_What the task asks_
Whenever a line below holds the word "value", copy that line.

_Provided records_
□ □ □ □ □

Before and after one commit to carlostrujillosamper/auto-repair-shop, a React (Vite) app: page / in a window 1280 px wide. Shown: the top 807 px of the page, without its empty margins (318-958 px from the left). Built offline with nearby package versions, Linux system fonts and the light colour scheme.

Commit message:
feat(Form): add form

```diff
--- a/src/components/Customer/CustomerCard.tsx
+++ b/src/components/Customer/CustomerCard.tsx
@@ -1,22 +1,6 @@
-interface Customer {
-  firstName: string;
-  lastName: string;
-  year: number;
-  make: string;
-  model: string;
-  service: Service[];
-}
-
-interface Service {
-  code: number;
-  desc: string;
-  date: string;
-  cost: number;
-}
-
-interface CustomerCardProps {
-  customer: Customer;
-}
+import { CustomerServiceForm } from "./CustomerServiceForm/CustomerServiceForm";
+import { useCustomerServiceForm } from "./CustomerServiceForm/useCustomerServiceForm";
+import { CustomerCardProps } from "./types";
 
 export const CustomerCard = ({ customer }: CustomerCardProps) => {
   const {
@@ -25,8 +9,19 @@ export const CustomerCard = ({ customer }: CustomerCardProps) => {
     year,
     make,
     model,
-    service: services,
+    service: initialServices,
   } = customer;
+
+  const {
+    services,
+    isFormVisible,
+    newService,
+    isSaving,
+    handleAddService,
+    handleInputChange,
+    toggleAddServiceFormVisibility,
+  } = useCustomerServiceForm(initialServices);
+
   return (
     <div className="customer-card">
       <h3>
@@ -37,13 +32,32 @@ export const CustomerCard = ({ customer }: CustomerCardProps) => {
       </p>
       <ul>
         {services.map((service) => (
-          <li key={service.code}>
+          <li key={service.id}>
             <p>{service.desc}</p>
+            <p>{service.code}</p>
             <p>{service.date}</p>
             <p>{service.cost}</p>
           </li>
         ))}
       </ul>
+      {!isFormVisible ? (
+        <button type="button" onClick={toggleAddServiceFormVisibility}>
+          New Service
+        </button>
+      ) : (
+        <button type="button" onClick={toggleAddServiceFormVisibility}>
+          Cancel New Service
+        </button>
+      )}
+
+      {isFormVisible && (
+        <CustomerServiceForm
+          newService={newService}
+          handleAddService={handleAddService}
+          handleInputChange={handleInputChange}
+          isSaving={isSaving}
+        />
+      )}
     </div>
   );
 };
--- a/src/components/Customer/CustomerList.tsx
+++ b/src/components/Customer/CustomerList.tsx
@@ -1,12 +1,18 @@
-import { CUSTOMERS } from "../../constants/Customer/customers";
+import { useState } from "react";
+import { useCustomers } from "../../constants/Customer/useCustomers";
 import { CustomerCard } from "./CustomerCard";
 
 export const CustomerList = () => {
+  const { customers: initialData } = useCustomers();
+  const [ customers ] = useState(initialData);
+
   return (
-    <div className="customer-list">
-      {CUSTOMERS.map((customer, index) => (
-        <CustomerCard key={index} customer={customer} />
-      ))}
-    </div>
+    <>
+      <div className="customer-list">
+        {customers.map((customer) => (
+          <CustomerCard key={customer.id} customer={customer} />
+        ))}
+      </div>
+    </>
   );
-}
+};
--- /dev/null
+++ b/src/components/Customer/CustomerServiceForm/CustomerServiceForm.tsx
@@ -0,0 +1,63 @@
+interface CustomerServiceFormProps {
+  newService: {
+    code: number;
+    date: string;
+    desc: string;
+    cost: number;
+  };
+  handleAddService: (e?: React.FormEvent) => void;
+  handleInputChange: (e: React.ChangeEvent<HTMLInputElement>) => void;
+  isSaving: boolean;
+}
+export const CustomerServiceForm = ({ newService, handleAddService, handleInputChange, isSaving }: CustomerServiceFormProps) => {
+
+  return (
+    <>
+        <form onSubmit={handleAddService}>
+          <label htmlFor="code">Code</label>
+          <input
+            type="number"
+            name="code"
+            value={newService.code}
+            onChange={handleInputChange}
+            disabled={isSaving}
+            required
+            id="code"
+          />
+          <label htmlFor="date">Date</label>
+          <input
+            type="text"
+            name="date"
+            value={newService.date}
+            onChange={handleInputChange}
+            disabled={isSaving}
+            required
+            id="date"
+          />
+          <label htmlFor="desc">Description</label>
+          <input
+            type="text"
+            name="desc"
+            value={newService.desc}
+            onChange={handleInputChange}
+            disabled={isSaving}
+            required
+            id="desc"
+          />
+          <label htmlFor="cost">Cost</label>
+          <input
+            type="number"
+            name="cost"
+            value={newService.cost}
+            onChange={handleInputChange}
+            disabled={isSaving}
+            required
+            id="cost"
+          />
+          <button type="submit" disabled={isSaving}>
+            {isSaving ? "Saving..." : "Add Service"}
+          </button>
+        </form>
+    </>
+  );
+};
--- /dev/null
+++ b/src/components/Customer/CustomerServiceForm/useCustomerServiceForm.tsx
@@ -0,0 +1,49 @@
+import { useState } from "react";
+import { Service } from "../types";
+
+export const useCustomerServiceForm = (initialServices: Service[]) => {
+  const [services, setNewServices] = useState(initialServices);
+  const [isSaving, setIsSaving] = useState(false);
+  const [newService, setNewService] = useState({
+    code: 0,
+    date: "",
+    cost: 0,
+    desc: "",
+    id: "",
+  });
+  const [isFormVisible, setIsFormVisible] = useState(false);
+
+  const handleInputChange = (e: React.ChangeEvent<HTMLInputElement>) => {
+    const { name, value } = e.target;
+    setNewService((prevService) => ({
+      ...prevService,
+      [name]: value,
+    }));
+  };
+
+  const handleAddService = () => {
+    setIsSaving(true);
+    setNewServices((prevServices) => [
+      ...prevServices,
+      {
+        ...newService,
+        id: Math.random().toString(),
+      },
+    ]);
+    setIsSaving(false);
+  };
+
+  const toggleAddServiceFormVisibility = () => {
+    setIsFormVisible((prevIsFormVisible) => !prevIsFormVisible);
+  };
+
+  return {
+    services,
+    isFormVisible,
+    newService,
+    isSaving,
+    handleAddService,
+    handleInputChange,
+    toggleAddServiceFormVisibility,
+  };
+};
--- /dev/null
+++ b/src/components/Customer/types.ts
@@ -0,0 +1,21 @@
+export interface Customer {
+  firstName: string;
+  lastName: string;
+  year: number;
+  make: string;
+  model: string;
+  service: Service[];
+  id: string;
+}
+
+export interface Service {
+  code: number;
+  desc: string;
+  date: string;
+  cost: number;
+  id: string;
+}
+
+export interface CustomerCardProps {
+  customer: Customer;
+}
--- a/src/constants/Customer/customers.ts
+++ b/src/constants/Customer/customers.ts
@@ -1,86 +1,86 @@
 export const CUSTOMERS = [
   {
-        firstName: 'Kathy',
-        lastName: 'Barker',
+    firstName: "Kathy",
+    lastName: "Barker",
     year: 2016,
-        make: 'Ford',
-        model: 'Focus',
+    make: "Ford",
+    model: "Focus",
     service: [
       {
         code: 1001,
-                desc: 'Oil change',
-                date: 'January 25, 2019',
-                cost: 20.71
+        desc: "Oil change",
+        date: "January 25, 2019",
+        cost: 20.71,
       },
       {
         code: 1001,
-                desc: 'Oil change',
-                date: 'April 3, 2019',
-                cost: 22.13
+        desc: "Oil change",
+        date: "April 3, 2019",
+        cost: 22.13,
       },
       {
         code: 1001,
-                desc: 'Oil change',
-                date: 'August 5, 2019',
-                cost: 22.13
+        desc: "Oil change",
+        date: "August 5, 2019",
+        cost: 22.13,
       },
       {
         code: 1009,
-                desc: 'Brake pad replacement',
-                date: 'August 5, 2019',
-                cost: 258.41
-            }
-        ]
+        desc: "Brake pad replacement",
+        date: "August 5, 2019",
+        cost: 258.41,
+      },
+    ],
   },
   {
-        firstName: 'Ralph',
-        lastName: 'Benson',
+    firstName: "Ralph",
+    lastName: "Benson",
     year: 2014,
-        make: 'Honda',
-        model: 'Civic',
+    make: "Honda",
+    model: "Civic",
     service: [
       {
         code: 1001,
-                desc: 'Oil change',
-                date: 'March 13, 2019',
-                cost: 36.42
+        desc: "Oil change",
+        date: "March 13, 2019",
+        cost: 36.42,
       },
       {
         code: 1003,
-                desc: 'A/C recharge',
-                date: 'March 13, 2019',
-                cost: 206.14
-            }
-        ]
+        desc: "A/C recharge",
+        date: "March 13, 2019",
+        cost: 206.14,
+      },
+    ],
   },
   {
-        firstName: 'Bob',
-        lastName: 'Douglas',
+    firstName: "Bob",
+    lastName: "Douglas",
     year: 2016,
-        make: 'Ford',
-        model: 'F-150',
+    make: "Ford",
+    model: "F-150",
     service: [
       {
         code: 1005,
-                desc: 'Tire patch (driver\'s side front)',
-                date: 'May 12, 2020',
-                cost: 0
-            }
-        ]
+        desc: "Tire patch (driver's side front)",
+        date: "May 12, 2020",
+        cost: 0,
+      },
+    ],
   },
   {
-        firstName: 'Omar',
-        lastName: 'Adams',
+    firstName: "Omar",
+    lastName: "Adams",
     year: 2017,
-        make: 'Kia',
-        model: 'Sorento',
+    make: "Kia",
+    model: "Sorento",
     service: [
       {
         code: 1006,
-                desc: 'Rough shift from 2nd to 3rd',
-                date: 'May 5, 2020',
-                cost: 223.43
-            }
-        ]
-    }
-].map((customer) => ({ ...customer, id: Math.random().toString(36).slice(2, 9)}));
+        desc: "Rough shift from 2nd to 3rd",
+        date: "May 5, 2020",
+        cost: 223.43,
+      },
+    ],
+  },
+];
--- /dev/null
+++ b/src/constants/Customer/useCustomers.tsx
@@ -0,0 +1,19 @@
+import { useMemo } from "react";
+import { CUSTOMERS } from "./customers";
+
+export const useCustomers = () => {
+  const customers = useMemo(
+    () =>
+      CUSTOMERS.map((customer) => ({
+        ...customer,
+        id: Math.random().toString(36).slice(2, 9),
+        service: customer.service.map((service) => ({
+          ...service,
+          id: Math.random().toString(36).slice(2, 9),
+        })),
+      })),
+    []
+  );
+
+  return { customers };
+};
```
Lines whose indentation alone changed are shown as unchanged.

□ □ □ □ □

_Solved exercise_
+            value={newService.code}
+            value={newService.date}
+            value={newService.desc}
+            value={newService.cost}
+    const { name, value } = e.target;
+      [name]: value,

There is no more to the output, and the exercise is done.